- Work task
The response must reproduce exactly every line of the material below holding the word "length".

- Data provided
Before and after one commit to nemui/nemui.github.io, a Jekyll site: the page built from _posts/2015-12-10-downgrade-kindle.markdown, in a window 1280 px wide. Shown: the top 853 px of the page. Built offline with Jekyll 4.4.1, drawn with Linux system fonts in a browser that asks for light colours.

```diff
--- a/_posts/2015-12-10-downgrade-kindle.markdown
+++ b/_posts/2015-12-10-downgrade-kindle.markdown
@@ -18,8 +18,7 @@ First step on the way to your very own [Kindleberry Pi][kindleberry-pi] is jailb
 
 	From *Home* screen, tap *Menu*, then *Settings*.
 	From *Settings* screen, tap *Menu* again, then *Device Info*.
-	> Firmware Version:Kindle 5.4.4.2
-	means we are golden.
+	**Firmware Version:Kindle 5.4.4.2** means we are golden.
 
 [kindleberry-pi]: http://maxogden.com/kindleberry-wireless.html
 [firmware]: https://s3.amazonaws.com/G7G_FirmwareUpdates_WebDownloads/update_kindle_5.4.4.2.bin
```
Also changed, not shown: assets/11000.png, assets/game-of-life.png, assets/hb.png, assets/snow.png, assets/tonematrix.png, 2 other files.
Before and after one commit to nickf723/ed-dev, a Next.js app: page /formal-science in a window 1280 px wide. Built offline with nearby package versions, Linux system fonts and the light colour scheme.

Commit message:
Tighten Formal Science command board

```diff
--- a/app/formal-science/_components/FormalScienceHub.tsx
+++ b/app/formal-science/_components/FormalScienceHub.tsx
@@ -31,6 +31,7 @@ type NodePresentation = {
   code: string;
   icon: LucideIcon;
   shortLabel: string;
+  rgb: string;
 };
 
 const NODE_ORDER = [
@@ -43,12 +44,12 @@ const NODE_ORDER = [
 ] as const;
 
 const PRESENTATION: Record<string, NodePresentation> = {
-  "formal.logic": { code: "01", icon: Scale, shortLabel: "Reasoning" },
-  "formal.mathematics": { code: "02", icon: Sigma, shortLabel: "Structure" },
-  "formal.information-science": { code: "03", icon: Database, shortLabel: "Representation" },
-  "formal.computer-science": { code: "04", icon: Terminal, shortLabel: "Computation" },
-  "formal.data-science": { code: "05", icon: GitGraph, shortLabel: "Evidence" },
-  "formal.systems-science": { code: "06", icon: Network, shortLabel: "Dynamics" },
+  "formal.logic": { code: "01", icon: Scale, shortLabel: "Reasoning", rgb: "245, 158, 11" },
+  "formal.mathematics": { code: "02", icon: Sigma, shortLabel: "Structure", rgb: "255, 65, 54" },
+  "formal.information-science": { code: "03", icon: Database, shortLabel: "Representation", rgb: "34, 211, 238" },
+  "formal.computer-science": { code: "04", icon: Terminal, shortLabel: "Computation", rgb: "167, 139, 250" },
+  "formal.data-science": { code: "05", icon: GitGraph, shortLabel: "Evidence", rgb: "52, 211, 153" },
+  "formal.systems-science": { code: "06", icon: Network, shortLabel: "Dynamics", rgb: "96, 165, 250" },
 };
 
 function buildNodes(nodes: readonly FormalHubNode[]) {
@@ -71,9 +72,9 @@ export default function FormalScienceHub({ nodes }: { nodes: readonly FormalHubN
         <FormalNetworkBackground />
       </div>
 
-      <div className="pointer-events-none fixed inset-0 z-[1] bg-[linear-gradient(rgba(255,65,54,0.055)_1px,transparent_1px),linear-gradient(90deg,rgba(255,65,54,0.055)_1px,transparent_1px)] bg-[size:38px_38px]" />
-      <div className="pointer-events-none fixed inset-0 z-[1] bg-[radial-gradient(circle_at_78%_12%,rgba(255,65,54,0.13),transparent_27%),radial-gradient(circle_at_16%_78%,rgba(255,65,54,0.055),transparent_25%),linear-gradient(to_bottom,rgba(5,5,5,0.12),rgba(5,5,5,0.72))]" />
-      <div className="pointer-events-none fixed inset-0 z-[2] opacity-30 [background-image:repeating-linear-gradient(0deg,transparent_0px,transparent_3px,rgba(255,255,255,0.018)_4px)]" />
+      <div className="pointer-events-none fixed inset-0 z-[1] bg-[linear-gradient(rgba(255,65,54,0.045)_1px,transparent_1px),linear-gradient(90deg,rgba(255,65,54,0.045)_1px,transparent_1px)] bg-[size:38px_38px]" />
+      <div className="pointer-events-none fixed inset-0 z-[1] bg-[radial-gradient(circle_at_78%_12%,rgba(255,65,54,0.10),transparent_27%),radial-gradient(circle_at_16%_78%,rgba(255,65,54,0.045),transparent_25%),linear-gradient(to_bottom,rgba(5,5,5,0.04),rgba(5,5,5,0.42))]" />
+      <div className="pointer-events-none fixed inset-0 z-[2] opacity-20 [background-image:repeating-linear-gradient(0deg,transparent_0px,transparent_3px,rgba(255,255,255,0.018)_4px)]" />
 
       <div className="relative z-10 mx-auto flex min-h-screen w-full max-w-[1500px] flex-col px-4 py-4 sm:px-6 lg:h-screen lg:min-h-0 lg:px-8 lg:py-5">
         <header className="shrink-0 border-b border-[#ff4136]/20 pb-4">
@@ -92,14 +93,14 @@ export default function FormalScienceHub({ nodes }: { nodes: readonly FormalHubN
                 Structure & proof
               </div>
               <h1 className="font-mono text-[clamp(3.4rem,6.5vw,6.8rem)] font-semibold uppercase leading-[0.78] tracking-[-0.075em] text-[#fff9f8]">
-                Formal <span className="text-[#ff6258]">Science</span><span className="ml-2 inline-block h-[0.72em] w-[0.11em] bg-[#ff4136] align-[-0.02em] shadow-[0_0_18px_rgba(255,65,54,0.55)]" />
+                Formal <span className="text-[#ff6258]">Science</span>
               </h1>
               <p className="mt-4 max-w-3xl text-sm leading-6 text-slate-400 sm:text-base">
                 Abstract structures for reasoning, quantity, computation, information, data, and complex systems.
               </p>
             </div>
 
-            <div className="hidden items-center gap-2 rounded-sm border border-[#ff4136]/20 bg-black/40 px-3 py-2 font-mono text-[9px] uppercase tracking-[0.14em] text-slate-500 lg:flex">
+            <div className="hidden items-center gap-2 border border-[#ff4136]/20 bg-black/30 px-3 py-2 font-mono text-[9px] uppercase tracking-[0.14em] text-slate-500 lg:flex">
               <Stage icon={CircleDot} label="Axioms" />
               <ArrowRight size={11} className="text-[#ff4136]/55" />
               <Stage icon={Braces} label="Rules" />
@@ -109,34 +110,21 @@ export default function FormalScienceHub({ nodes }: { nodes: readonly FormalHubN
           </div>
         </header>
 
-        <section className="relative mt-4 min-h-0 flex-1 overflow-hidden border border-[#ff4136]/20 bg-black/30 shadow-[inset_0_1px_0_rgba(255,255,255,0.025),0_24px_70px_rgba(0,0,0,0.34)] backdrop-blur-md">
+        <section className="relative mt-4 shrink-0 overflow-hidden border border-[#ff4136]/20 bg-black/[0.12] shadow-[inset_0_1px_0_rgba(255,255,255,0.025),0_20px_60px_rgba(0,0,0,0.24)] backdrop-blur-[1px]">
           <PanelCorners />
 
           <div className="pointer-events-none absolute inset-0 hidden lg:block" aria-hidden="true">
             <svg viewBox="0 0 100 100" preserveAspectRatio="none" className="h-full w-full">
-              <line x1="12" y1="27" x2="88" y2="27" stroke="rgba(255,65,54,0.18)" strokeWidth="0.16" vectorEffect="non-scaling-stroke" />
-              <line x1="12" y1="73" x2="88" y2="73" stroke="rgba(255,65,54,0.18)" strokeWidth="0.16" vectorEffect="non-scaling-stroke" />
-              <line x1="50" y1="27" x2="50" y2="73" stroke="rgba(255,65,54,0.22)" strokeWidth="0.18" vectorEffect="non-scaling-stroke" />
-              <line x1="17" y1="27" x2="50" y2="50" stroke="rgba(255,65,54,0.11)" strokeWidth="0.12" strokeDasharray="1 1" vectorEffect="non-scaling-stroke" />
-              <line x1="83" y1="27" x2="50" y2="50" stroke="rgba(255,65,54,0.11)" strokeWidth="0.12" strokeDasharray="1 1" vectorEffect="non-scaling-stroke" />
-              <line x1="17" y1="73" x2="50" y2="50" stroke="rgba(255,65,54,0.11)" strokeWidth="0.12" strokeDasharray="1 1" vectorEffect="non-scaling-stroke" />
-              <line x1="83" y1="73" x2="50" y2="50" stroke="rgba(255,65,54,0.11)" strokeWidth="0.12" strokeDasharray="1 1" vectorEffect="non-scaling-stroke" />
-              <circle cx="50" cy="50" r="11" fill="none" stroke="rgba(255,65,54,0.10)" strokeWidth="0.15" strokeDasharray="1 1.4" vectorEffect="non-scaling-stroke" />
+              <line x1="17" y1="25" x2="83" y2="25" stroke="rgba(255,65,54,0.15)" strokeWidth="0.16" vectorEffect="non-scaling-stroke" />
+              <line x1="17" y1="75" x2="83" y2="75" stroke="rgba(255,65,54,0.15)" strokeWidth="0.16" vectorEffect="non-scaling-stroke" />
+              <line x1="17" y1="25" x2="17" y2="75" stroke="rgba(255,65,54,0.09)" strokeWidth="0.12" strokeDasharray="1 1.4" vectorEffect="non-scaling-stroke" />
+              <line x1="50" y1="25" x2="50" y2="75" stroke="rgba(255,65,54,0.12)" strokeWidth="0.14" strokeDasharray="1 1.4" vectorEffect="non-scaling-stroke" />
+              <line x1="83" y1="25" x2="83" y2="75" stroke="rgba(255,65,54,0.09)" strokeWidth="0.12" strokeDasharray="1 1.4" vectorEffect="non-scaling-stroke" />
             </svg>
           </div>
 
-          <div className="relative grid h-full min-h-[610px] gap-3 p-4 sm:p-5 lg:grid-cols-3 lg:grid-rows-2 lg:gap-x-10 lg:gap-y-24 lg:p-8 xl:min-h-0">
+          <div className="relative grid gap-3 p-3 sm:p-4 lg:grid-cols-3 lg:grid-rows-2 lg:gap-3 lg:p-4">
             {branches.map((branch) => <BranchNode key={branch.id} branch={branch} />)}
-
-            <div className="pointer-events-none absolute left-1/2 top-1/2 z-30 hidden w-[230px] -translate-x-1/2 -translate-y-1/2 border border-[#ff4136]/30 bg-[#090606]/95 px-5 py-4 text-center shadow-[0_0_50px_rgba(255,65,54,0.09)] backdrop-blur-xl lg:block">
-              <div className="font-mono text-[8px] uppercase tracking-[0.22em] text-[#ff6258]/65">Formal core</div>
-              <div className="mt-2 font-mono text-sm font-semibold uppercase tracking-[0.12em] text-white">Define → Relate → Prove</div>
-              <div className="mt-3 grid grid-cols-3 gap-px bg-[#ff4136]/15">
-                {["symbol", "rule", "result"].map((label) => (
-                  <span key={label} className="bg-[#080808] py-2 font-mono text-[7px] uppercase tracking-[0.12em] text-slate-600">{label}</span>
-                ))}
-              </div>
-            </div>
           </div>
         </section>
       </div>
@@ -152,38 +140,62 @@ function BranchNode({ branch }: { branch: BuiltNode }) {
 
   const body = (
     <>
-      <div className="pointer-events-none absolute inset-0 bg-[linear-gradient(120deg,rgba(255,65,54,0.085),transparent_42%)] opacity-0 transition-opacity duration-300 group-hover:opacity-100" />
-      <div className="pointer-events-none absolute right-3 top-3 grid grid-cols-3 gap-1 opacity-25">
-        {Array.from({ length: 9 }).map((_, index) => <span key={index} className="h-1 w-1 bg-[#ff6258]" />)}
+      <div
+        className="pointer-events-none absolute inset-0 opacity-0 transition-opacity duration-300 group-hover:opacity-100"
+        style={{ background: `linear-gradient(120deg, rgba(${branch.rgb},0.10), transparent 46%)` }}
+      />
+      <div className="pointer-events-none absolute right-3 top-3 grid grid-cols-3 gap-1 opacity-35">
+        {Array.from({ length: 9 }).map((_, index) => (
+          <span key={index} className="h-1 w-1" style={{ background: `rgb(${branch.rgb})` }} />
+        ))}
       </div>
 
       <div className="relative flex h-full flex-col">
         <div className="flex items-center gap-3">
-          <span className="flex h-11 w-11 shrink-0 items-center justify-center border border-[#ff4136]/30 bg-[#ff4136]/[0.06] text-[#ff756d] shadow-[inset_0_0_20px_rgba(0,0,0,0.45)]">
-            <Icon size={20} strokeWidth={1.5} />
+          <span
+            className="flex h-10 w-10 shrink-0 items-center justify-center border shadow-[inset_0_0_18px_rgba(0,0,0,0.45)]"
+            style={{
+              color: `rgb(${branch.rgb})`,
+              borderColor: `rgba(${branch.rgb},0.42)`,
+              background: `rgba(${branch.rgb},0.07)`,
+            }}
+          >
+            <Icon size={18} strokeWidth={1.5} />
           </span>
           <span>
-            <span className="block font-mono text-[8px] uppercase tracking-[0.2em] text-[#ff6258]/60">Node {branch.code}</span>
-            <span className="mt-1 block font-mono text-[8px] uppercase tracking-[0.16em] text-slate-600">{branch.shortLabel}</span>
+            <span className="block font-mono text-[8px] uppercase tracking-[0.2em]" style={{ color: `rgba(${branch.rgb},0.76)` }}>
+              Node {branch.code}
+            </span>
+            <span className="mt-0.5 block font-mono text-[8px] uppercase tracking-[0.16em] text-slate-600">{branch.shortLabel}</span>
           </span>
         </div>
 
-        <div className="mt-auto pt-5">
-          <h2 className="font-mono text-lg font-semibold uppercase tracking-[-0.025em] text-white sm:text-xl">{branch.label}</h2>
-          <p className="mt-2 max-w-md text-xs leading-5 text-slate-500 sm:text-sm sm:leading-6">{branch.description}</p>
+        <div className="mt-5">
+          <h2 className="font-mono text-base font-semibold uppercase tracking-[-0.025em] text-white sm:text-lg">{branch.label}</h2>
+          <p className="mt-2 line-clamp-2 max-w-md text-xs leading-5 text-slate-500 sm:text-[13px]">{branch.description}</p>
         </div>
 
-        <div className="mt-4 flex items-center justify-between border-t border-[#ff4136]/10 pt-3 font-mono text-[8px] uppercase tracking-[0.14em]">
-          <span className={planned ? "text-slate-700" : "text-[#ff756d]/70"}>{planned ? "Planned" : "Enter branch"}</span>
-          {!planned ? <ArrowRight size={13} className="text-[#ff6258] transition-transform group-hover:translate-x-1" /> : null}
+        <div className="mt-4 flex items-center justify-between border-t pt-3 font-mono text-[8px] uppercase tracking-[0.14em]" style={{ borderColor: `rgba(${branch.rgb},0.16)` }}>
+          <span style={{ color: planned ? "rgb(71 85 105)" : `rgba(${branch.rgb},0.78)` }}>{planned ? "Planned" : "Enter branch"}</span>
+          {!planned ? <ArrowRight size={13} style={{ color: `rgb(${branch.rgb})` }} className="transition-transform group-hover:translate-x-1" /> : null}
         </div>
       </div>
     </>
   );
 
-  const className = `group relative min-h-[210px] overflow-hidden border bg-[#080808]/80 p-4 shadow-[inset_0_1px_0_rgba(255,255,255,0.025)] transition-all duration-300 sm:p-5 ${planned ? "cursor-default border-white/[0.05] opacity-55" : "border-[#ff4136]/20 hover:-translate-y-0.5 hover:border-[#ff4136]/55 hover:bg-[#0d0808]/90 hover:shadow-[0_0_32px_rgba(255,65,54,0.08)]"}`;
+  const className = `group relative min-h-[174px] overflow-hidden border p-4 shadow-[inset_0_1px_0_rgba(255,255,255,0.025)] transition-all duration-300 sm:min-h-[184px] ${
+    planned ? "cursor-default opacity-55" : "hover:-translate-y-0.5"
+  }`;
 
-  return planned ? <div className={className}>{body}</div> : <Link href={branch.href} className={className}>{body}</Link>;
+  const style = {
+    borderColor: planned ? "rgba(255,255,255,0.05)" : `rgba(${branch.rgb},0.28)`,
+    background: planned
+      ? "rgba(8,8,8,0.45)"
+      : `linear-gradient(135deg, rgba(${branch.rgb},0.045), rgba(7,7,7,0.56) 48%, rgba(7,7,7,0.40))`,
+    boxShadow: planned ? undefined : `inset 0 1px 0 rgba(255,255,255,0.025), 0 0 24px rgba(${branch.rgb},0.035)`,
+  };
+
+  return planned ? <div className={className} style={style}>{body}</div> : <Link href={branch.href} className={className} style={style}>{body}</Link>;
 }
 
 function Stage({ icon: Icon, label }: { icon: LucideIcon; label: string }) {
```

- Solution for this task
-        {Array.from({ length: 9 }).map((_, index) => <span key={index} className="h-1 w-1 bg-[#ff6258]" />)}
+        {Array.from({ length: 9 }).map((_, index) => (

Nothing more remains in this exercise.